Emma Jeffrey, 25, and Andrew Irvine, 26, were on their three-year mark of their relationship spanning from Canada to Ireland.
Jeffrey, who resides in Calgary, is attending the University of Calgary and Irvine, who is studying medicine at University of Limerick in Ireland, had been doing long distance for 16 months of their three-year relationship.
“I used to think I couldn’t do it without him but what’s really cool is he hasn’t pulled me along,” Jeffrey said. “I don’t depend on him, he’s just showed me what I’m capable of doing.”
Using Skype, FaceTime, Google Chat, and WhatsApp (an international texting app, using only Wifi) was their saving grace. According to Jeffrey, the relationship may not have happened at all if it weren’t for these technological advances.
“It’s kind of a benefit doing long, long distance, than short, long distance, because I always know the exact time and date that I will see Andrew next, and I’m never disappointed if I don’t see him sooner than that,” she said.
They talk every day to stay connected, even if just for a minute or two to say hello or goodnight. FaceTime is her favourite to have the visual and audio connection as opposed to just texting.
“It’s funny because sometimes I wonder, ‘Am I more in a relationship with my phone than I am with Andrew?’ Because really, it could be a robot just texting me back, and fulfilling those needs, so that’s why I think its so vital to have that actually FaceTime where you’re seeing each other and hearing each others voices.”
There’s an independency to long distance, which can be nice at times, however, those moments can lead to insecurity and jealousy if not discussed.
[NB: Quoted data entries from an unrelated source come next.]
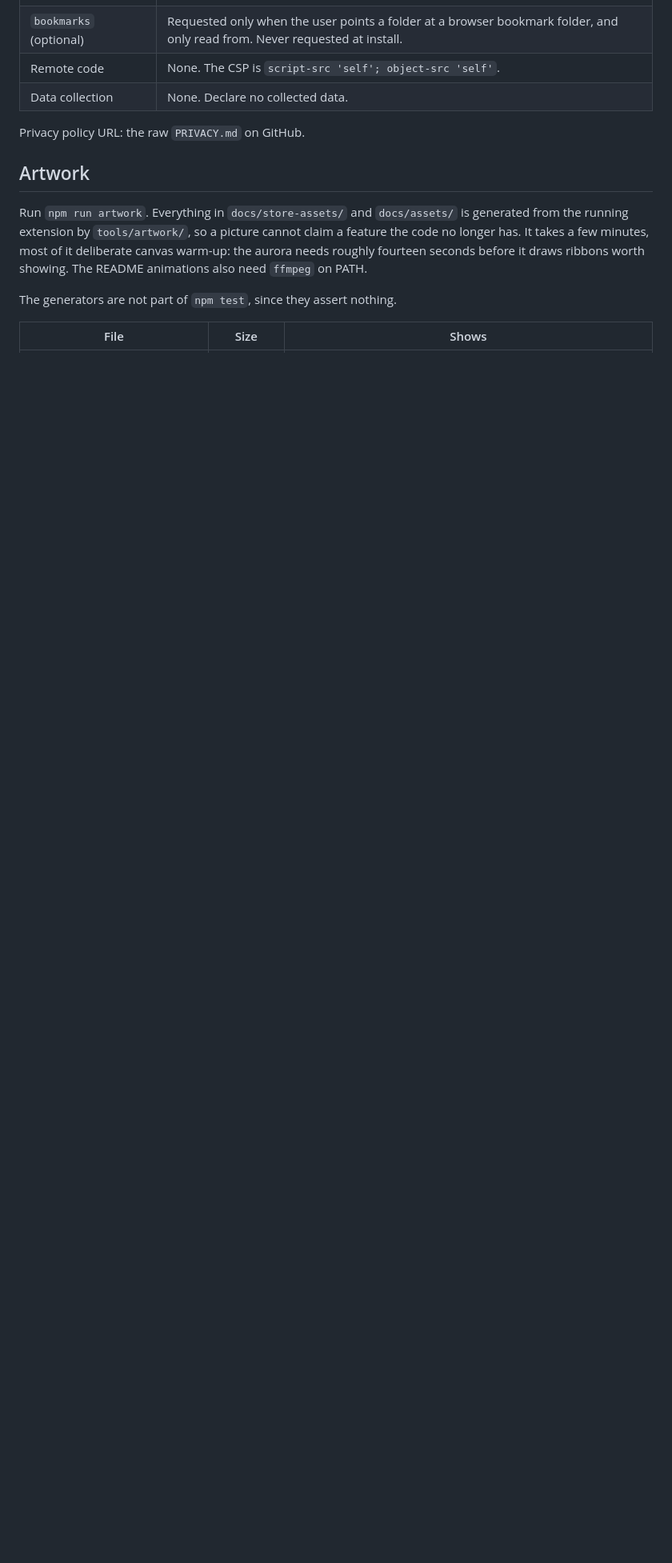
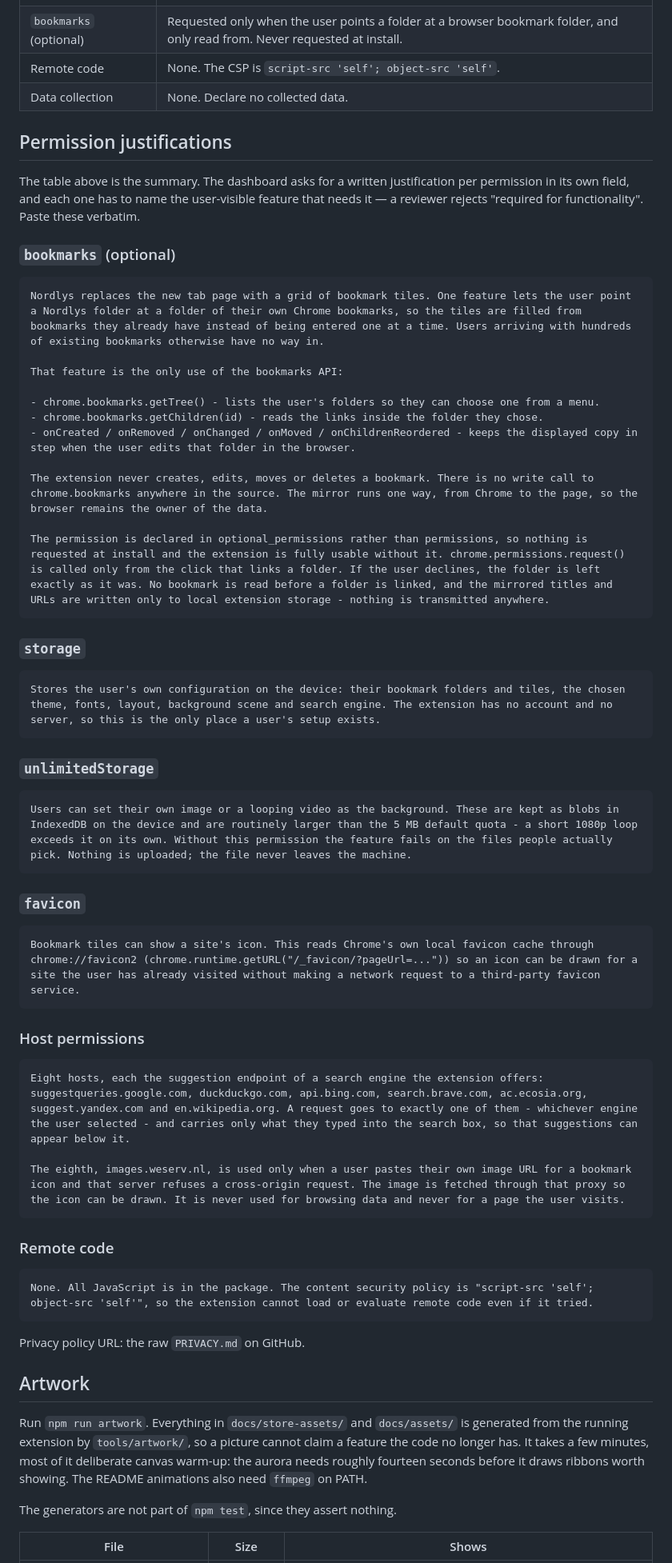
Before and after one commit to sa1ntsinner/nordlys-tab, a Markdown page: docs/store-listing.md, the part around the change. Shown at 80% size. Rendered like a GitHub page; blank space fills up the shorter version.

Commit message:
docs: permission justifications for the store dashboard
The listing carried a one-line summary per permission; the dashboard asks
for a written justification in its own field, and a reviewer will not take
"required for functionality" for any of them. Each one now names the
user-visible feature that needs it, the exact API calls made, and what is
never done — for bookmarks that means saying plainly that there is no write
call to the API anywhere in the source and that the mirror runs one way.

````diff
--- a/docs/store-listing.md
+++ b/docs/store-listing.md
@@ -78,6 +78,61 @@ Answer the dashboard's justification fields from `PRIVACY.md`:
 | Remote code | None. The CSP is `script-src 'self'; object-src 'self'`. |
 | Data collection | None. Declare no collected data. |
 
+## Permission justifications
+
+The table above is the summary. The dashboard asks for a written justification
+per permission in its own field, and each one has to name the user-visible
+feature that needs it — a reviewer rejects "required for functionality". Paste
+these verbatim.
+
+### `bookmarks` (optional)
+
+```
+Nordlys replaces the new tab page with a grid of bookmark tiles. One feature lets the user point a Nordlys folder at a folder of their own Chrome bookmarks, so the tiles are filled from bookmarks they already have instead of being entered one at a time. Users arriving with hundreds of existing bookmarks otherwise have no way in.
+
+That feature is the only use of the bookmarks API:
+
+- chrome.bookmarks.getTree() - lists the user's folders so they can choose one from a menu.
+- chrome.bookmarks.getChildren(id) - reads the links inside the folder they chose.
+- onCreated / onRemoved / onChanged / onMoved / onChildrenReordered - keeps the displayed copy in step when the user edits that folder in the browser.
+
+The extension never creates, edits, moves or deletes a bookmark. There is no write call to chrome.bookmarks anywhere in the source. The mirror runs one way, from Chrome to the page, so the browser remains the owner of the data.
+
+The permission is declared in optional_permissions rather than permissions, so nothing is requested at install and the extension is fully usable without it. chrome.permissions.request() is called only from the click that links a folder. If the user declines, the folder is left exactly as it was. No bookmark is read before a folder is linked, and the mirrored titles and URLs are written only to local extension storage - nothing is transmitted anywhere.
+```
+
+### `storage`
+
+```
+Stores the user's own configuration on the device: their bookmark folders and tiles, the chosen theme, fonts, layout, background scene and search engine. The extension has no account and no server, so this is the only place a user's setup exists.
+```
+
+### `unlimitedStorage`
+
+```
+Users can set their own image or a looping video as the background. These are kept as blobs in IndexedDB on the device and are routinely larger than the 5 MB default quota - a short 1080p loop exceeds it on its own. Without this permission the feature fails on the files people actually pick. Nothing is uploaded; the file never leaves the machine.
+```
+
+### `favicon`
+
+```
+Bookmark tiles can show a site's icon. This reads Chrome's own local favicon cache through chrome://favicon2 (chrome.runtime.getURL("/_favicon/?pageUrl=...")) so an icon can be drawn for a site the user has already visited without making a network request to a third-party favicon service.
+```
+
+### Host permissions
+
+```
+Eight hosts, each the suggestion endpoint of a search engine the extension offers: suggestqueries.google.com, duckduckgo.com, api.bing.com, search.brave.com, ac.ecosia.org, suggest.yandex.com and en.wikipedia.org. A request goes to exactly one of them - whichever engine the user selected - and carries only what they typed into the search box, so that suggestions can appear below it.
+
+The eighth, images.weserv.nl, is used only when a user pastes their own image URL for a bookmark icon and that server refuses a cross-origin request. The image is fetched through that proxy so the icon can be drawn. It is never used for browsing data and never for a page the user visits.
+```
+
+### Remote code
+
+```
+None. All JavaScript is in the package. The content security policy is "script-src 'self'; object-src 'self'", so the extension cannot load or evaluate remote code even if it tried.
+```
+
 Privacy policy URL: the raw `PRIVACY.md` on GitHub.
 
 ## Artwork
````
Irvine was living with two roommates in Ireland, one of whom was a female.
“I just get this jealously factor, that she’s living with him, but not in a romantic sense,” Jeffrey explained. “I’m jealous that she gets to spend the time with him that I wish I could.”
Time and distance, however, took their toll, the largest factor in the two parting ways this summer.
“When you’re away from someone for so long, you forget what it’s like to be with them,” Jeffrey says.
Although the distance posed a challenge, Jeffrey offered a piece of advice for those who may be attempting such a feat in the future.
“It’s really the little things that count. From sending flowers on a random Thursday, just to saying, ‘I love you’, or making up special holidays like half birthdays, and making cards/giving gifts for things like that… the little things really go a long way.”
Editor’s Note: An earlier version of this article incorrectly stated Saint Francis Xavier University was located in Halifax. The university is located in Antigonish, and the article has been updated.
Also, the name Lana is a pseudonym to protect the woman’s privacy.
The editor responisble for this story is Melanie Walsh at firstname.lastname@example.org